When it passed the law that raised Ontario’s minimum wage, the government of Premier Kathleen Wynne also talked about introducing “equal pay for equal work” for part-time, temporary and casual employees. Those workers who are doing “substantially the same work” as full-time, permanent employees, would be guaranteed the same rate of pay, the government said.
But one change established by the so-called Fair Workplaces, Better Jobs Act, which came into effect Jan. 1, is resulting in significant pay disparities among temporary workers.
Under the new rules, public holiday pay is equal to an employee’s average daily earnings, rather than being tied to the number of hours worked.
This means, for example, that someone working a full shift once a week at $100 per day would receive $100 in public holiday pay for one day. However, someone working two half-day shifts per week at $50 per day would only receive $50 for the same holiday break.

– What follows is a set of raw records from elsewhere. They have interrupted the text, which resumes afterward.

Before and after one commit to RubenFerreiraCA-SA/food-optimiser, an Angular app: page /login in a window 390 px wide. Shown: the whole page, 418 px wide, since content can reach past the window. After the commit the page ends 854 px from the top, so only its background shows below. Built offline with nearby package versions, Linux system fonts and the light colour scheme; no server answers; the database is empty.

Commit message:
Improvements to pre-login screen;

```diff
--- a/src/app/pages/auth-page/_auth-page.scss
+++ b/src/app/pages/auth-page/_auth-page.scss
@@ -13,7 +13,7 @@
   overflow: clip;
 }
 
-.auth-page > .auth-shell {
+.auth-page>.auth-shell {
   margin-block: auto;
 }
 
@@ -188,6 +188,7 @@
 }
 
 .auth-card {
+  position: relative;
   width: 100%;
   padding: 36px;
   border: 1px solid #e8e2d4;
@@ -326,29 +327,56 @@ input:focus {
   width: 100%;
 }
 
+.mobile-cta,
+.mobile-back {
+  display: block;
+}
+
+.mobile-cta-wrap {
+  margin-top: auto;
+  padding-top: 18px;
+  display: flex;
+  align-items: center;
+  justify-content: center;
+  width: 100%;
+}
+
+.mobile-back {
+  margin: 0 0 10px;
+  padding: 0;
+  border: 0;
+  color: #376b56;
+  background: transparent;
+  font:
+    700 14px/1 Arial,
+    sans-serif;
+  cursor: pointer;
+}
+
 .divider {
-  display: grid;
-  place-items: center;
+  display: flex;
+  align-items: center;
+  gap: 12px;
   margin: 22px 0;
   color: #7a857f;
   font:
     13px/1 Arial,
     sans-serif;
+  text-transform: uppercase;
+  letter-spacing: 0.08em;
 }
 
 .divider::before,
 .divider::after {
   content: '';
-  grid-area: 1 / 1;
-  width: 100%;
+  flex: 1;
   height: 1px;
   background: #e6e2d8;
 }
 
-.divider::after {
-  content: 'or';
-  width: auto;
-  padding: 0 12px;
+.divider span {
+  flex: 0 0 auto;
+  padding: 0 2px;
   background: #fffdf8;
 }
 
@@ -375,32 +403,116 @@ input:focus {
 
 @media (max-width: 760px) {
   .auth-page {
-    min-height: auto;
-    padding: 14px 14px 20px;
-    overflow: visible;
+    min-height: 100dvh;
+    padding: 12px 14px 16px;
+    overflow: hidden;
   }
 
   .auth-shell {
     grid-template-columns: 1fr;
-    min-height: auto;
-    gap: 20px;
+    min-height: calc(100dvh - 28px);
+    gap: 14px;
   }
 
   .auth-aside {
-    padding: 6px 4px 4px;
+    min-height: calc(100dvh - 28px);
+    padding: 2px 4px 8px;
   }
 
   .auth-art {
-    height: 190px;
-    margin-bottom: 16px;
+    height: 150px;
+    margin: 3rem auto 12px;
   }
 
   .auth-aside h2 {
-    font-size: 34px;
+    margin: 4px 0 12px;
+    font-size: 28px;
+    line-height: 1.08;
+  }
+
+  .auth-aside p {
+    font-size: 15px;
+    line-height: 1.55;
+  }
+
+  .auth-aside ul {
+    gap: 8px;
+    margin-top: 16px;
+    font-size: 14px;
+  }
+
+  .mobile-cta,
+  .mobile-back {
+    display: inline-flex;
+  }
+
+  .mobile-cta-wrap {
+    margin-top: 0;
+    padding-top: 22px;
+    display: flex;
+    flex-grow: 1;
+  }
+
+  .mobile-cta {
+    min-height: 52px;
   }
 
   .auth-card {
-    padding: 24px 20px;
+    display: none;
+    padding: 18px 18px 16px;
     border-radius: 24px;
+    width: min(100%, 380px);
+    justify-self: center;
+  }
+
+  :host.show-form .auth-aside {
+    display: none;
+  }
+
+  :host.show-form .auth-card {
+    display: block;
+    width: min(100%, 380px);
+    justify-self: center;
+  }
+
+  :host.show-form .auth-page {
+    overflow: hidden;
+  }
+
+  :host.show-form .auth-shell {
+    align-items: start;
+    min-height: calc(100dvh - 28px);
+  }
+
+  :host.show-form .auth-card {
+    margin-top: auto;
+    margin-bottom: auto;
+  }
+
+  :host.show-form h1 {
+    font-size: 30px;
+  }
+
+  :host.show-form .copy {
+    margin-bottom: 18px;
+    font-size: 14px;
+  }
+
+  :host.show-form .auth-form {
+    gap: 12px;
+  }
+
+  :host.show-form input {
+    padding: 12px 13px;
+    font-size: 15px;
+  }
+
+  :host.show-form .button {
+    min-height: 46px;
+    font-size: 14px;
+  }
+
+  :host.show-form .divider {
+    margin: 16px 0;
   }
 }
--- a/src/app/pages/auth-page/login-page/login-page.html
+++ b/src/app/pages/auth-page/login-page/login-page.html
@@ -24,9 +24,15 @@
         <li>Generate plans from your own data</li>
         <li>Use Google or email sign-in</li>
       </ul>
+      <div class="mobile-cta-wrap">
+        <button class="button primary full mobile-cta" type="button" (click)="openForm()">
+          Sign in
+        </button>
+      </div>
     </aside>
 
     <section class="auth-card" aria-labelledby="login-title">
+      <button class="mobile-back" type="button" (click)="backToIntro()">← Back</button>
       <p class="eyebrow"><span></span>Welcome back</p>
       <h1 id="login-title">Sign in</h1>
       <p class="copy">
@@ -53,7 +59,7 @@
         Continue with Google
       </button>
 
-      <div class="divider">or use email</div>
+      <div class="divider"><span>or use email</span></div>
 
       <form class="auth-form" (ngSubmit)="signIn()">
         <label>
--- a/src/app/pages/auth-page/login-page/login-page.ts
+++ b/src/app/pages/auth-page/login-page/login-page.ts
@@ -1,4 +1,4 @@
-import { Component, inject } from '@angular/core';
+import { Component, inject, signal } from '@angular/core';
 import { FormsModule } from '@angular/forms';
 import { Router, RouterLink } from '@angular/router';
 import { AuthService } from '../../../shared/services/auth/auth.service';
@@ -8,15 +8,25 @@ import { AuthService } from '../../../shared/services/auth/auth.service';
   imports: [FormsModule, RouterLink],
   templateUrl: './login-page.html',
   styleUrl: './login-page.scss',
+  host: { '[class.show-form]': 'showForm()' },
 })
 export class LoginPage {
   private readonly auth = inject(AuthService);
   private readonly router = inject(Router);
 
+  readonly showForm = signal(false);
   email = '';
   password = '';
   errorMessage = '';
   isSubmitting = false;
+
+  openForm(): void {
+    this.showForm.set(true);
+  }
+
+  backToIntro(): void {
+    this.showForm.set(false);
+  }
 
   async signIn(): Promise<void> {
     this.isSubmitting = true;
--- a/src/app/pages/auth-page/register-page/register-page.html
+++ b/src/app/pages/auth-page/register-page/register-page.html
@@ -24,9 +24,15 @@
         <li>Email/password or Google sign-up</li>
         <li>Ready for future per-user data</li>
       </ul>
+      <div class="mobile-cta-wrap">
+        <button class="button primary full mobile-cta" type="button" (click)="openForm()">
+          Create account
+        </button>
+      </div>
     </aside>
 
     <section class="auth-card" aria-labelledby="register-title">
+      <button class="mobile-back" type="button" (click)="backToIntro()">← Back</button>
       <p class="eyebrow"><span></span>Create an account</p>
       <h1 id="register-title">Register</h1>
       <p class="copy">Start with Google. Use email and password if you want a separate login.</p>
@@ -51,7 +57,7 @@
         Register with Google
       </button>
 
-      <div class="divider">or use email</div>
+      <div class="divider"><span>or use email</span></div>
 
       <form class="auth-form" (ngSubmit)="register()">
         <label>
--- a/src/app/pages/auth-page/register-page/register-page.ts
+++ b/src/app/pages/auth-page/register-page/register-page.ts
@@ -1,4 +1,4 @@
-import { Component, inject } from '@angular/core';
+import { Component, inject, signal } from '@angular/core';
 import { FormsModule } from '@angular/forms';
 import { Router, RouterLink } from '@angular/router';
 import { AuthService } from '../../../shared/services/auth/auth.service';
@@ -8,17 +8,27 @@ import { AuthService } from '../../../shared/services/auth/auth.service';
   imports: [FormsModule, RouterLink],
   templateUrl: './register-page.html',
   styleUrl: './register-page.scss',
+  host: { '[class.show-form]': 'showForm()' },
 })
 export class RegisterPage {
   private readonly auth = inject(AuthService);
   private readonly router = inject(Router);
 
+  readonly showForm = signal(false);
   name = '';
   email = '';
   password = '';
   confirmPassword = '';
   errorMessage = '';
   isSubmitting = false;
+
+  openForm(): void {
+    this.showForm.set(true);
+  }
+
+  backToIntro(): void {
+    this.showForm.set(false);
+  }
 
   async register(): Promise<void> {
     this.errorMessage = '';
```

“It makes no sense whatsoever,” said Steve Long, president of musical instruments store chain Long and McQuade.
“One of the last things you want to do as an employer is to have to explain policies to staff that make no sense,” he added.
Asked to comment on the holiday pay premium that the new rules seem to bestow on part-time workers covering longer shifts over fewer days, the Ontario Ministry of Labour noted that changes to the compensation formula were made “based on public input.”
Still, the new rules are far from straightforward, once all variables are taken into consideration, according to the Canadian Payroll Association (CPA).
New rules contribute to raising the cost of hiring part-time staff in general
Dan Rishworth, owner of sports retailer Enduro Sport, worries about the cost of hiring part-time staff.
The new statutory holiday pay regulations, along with the minimum-wage hike and other recent changes to worker compensation, are directing financial resources toward part-time employees rather than “the full-time staff who are heads of households,” said Rishworth.
The Ministry of Labour told Global News that half of the workers in Ontario earning less than $15 an hour before Jan. 1 were between the ages of 25 and 64, while the share of part-time workers stands at 20 per cent.
“This represents millions of people, many of them working multiple jobs supporting a family on a wage that just doesn’t go far enough,” the ministry said in a statement.
Still, the new $14-an-hour minimum wage, along with the revised holiday pay formula, make it considerably more expensive for businesses to hire part-time workers. The cost increase is roughly between 25 per cent for a minimum wage part-time employee working four eight-hour days per week and 45 per cent for a minimum-wage employee working only one eight-hour shift per week, according to simplified calculations provided to Global News by an Ontario small business owner and reviewed by a payroll professional.
Most small business owners Global News spoke with said the changes create an incentive to hire a smaller number of temporary staff working several shifts per week rather than a larger number of workers covering only one or two shifts per pay period.